Input:
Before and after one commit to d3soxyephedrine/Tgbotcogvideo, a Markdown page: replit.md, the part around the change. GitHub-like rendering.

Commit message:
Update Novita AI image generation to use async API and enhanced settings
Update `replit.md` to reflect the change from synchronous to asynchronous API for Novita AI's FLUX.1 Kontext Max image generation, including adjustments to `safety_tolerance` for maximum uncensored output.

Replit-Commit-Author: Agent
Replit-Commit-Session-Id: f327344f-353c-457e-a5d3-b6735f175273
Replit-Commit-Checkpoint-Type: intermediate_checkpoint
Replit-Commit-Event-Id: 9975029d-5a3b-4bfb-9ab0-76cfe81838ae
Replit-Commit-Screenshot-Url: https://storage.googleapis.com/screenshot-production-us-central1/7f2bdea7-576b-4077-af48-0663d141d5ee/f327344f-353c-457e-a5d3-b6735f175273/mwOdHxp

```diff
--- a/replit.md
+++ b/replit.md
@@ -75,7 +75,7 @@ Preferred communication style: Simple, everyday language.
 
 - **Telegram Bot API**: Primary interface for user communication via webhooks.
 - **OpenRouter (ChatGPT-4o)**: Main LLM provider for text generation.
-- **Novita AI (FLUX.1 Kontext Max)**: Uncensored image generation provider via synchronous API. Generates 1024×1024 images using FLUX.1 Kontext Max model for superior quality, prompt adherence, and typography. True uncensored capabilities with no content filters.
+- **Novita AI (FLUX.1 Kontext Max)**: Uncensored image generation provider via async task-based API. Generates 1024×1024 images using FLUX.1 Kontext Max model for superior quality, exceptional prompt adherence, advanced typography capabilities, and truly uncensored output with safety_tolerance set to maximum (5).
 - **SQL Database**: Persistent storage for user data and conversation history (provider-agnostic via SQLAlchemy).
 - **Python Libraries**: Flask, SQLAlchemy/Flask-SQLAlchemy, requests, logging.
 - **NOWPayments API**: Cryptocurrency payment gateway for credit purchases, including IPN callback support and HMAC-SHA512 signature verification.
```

---

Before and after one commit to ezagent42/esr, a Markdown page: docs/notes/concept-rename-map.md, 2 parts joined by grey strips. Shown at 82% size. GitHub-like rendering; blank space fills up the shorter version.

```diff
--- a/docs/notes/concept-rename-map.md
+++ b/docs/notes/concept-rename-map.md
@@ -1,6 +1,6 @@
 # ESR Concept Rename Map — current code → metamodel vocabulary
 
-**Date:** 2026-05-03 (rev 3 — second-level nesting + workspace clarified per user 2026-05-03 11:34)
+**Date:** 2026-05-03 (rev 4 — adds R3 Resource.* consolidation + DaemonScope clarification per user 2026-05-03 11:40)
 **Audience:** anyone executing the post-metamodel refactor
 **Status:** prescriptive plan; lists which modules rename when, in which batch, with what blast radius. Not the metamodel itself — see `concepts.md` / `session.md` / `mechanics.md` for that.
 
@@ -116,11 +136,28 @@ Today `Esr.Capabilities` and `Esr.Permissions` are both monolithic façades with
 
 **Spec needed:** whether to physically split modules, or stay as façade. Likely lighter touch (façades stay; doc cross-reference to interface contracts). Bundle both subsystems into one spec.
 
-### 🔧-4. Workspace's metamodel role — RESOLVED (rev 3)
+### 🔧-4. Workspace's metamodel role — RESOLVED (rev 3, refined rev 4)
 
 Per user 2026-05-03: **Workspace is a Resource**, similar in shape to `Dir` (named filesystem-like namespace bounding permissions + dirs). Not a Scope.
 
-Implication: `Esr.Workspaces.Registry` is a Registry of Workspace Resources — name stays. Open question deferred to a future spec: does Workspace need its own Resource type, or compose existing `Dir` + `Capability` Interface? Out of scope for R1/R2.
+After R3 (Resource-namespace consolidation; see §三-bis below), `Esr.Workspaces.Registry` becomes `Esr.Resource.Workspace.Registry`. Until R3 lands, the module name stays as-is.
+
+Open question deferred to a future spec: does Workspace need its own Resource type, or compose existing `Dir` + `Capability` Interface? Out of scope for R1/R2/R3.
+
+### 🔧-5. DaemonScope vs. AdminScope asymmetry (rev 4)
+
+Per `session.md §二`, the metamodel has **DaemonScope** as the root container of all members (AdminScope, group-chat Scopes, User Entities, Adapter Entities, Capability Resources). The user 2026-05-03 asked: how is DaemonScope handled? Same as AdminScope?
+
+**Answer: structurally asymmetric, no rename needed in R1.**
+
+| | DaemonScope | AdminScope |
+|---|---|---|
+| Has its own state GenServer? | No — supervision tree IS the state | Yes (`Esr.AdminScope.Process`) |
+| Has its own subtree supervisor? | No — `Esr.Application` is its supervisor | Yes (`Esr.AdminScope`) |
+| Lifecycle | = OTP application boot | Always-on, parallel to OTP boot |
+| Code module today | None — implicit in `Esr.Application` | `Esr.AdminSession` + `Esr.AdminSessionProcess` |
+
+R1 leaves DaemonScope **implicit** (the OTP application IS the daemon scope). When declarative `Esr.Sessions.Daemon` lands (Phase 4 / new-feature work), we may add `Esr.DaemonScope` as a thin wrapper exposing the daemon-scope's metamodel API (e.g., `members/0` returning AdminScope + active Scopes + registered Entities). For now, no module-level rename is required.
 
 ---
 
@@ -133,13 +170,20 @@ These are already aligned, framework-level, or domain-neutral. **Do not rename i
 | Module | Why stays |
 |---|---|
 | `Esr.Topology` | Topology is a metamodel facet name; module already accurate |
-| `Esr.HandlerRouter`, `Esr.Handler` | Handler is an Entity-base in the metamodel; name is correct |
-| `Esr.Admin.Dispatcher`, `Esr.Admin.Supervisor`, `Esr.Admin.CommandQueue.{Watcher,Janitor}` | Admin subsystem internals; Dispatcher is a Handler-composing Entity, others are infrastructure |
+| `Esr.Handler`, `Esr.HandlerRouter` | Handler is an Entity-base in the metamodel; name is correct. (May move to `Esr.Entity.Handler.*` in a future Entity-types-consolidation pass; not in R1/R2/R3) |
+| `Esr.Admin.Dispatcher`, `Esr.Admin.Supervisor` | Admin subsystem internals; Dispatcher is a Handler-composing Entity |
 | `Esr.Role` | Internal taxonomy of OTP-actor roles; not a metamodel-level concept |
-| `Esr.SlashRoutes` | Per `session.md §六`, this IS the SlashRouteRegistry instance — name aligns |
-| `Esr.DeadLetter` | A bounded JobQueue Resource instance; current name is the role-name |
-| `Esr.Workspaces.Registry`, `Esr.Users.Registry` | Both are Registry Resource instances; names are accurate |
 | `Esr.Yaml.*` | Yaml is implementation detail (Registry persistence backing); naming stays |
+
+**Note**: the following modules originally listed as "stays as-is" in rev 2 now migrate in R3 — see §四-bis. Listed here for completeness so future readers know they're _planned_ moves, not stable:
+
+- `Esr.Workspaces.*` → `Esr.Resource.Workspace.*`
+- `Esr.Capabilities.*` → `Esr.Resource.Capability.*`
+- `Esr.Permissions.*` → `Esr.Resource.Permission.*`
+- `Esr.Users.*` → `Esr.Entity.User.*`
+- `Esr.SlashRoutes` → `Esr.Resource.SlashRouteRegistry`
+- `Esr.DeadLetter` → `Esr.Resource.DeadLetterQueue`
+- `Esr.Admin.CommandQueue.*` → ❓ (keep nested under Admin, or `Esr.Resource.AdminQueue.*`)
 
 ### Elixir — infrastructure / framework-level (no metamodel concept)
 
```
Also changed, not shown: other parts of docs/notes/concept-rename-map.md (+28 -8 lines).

* * *

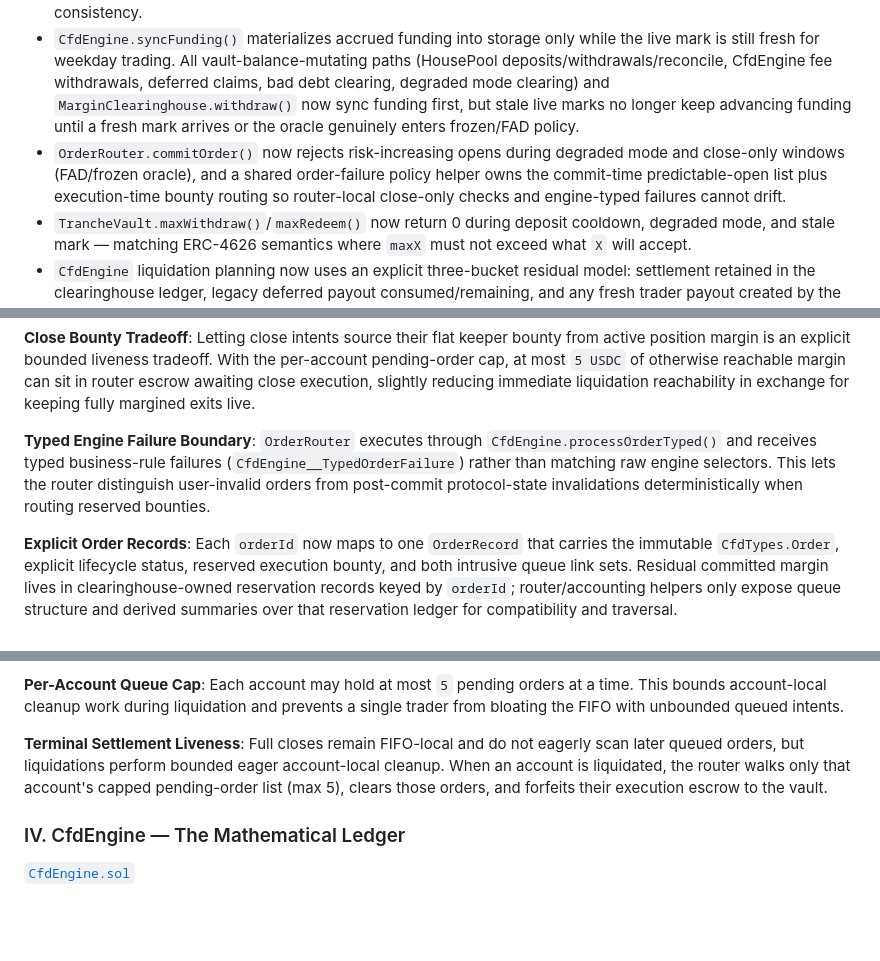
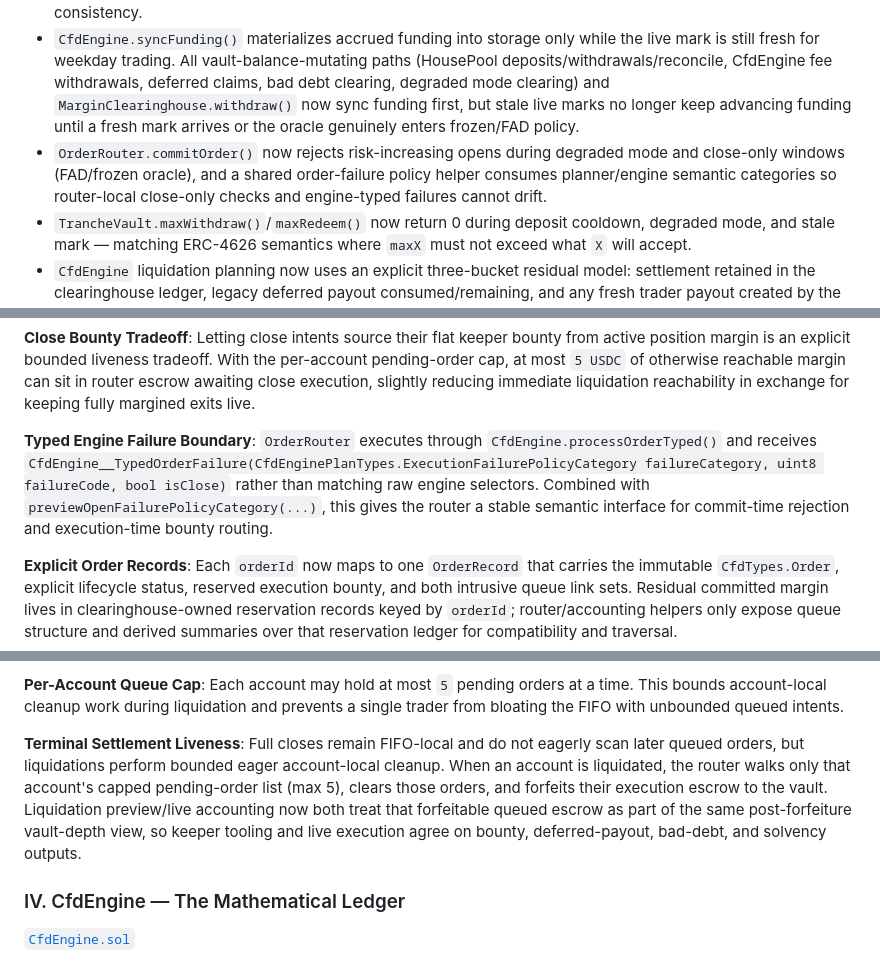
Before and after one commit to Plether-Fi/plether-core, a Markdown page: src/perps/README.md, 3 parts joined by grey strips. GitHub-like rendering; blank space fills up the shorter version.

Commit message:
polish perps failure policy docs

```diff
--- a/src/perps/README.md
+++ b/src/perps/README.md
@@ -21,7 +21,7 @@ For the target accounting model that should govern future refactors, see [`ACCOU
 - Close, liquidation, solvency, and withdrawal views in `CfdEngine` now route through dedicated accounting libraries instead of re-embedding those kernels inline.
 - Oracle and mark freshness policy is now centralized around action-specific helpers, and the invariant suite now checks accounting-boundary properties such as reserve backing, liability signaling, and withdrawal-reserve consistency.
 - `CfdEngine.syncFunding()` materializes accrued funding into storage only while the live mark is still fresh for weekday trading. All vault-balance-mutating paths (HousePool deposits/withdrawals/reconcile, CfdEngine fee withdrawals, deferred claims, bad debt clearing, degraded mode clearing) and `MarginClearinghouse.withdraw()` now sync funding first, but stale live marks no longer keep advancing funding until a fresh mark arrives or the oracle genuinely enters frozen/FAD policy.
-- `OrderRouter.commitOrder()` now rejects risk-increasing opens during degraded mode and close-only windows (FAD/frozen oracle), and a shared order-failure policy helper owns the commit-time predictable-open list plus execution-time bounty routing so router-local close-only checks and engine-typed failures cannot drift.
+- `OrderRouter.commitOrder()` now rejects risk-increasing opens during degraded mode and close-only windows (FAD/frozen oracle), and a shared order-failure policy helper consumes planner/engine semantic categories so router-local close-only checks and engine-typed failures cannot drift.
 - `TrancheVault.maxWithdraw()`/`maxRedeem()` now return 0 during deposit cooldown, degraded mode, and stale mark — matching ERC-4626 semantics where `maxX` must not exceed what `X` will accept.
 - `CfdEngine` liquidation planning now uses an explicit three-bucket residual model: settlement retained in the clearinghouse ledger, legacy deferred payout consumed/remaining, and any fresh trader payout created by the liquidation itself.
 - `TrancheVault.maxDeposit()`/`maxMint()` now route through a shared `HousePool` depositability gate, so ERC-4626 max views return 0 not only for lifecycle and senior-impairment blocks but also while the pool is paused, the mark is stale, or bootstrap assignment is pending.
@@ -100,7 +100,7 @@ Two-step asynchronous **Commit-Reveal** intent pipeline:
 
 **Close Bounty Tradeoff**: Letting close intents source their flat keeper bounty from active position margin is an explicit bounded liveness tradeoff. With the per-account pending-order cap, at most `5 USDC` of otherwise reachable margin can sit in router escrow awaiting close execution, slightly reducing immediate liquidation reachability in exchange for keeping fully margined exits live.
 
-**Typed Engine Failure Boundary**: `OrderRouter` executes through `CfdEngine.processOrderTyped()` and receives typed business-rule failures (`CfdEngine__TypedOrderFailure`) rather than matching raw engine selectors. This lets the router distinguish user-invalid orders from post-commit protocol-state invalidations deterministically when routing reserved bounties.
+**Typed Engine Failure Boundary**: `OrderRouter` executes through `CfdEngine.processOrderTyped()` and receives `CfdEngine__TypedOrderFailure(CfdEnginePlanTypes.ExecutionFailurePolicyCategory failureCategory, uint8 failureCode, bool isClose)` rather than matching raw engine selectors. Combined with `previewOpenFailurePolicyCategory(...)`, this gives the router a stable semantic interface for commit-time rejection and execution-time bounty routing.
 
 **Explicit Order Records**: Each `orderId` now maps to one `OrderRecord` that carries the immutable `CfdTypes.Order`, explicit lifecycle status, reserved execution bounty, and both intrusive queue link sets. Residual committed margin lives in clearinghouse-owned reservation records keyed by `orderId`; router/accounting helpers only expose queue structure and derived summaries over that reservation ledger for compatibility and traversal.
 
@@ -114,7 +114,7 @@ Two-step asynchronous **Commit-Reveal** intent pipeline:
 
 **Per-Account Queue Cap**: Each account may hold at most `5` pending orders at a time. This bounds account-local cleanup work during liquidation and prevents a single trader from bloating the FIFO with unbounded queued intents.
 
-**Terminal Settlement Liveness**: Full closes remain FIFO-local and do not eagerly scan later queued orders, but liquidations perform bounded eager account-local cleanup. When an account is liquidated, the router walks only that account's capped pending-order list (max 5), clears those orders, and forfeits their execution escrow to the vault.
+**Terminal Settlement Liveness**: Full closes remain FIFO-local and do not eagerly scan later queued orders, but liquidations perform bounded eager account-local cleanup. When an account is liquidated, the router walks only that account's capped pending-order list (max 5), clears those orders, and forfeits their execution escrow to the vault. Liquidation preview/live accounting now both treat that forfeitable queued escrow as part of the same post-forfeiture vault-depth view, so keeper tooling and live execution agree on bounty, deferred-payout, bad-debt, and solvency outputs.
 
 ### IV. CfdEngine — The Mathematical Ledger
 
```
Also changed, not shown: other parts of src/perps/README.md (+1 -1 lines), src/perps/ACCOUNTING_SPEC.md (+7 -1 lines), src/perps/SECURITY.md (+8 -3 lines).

Exercise goal: Filter the entries above down to the lines that hold the word "AdminScope", and copy those lines.

Your solution:
+### 🔧-5. DaemonScope vs. AdminScope asymmetry (rev 4)
+Per `session.md §二`, the metamodel has **DaemonScope** as the root container of all members (AdminScope, group-chat Scopes, User Entities, Adapter Entities, Capability Resources). The user 2026-05-03 asked: how is DaemonScope handled? Same as AdminScope?
+| | DaemonScope | AdminScope |
+| Has its own state GenServer? | No — supervision tree IS the state | Yes (`Esr.AdminScope.Process`) |
+| Has its own subtree supervisor? | No — `Esr.Application` is its supervisor | Yes (`Esr.AdminScope`) |
+R1 leaves DaemonScope **implicit** (the OTP application IS the daemon scope). When declarative `Esr.Sessions.Daemon` lands (Phase 4 / new-feature work), we may add `Esr.DaemonScope` as a thin wrapper exposing the daemon-scope's metamodel API (e.g., `members/0` returning AdminScope + active Scopes + registered Entities). For now, no module-level rename is required.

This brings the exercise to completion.